# Extracted entries
——

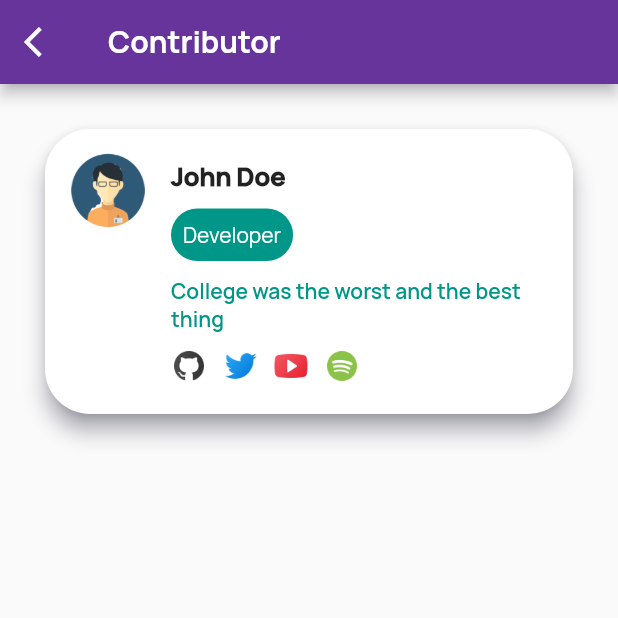
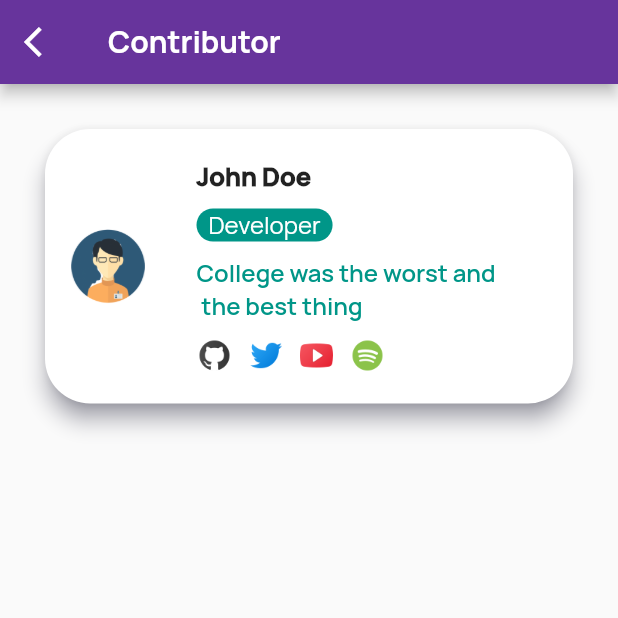
Before and after one commit to gupta-shrinath/Notes, a Flutter app: the Contributors screen opened directly, on a phone screen of 412 x 824 dp, the top half of it. Run offline on Flutter 3.47's test engine with Material 2 defaults, Android fonts, the phone set to English and light mode, and no system bars; our stand-ins replace badges, flutter_swiper; missing offline and left inert: flutter_page_indicator.

Commit message:
Improve View

```diff
--- a/notes/lib/components/contributor_card.dart
+++ b/notes/lib/components/contributor_card.dart
@@ -17,13 +17,26 @@ class ContributorCard extends StatelessWidget {
           shadowColor: Color(0xFF000042),
           elevation: 6.0,
           //color: Colors.lightBlue,
-          child: ListTile(
-            leading: Image.asset(
+          child: Column(
+            mainAxisSize: MainAxisSize.min,
+            children: [
+              ListTile(
+                title: Row(
+                  mainAxisAlignment: MainAxisAlignment.start,
+                  crossAxisAlignment: CrossAxisAlignment.center,
+                  children: [
+                    Image.asset(
                       ImageConstants.kAvatar,
                       height: 50.0,
                       width: 52.0,
                     ),
-            title: Padding(
+                    SizedBox(
+                      width: 33.0,
+                    ),
+                    Column(
+                      crossAxisAlignment: CrossAxisAlignment.start,
+                      children: [
+                        Padding(
                           padding: const EdgeInsets.only(top: 16),
                           child: Text(
                             'John Doe',
@@ -33,9 +46,6 @@ class ContributorCard extends StatelessWidget {
                             ),
                           ),
                         ),
-            subtitle: Column(
-              crossAxisAlignment: CrossAxisAlignment.start,
-              children: [
                         SizedBox(
                           height: 10.0,
                         ),
@@ -47,7 +57,8 @@ class ContributorCard extends StatelessWidget {
                                 borderRadius: BorderRadius.circular(20),
                               ),
                               child: Padding(
-                        padding: const EdgeInsets.all(8.0),
+                                padding: const EdgeInsets.only(
+                                    left: 8.0, right: 8.0),
                                 child: Text(
                                   'Developer',
                                   style: TextStyle(color: Colors.white),
@@ -60,7 +71,7 @@ class ContributorCard extends StatelessWidget {
                           height: 10.0,
                         ),
                         Text(
-                  'College was the worst and the best thing',
+                          'College was the worst and \n the best thing',
                           style: TextStyle(
                             fontWeight: FontWeight.w600,
                             color: Color(0xFF009688),
@@ -107,6 +118,10 @@ class ContributorCard extends StatelessWidget {
                         ),
                       ],
                     ),
+                  ],
+                ),
+              )
+            ],
           )),
     );
   }
```
Lines whose indentation alone changed are shown as unchanged.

——

# Instructions to follow
Which lines in the listing above hold the word "children"? Show each of them.

# Written answer
+            children: [
+                  children: [
+                      children: [
-              children: [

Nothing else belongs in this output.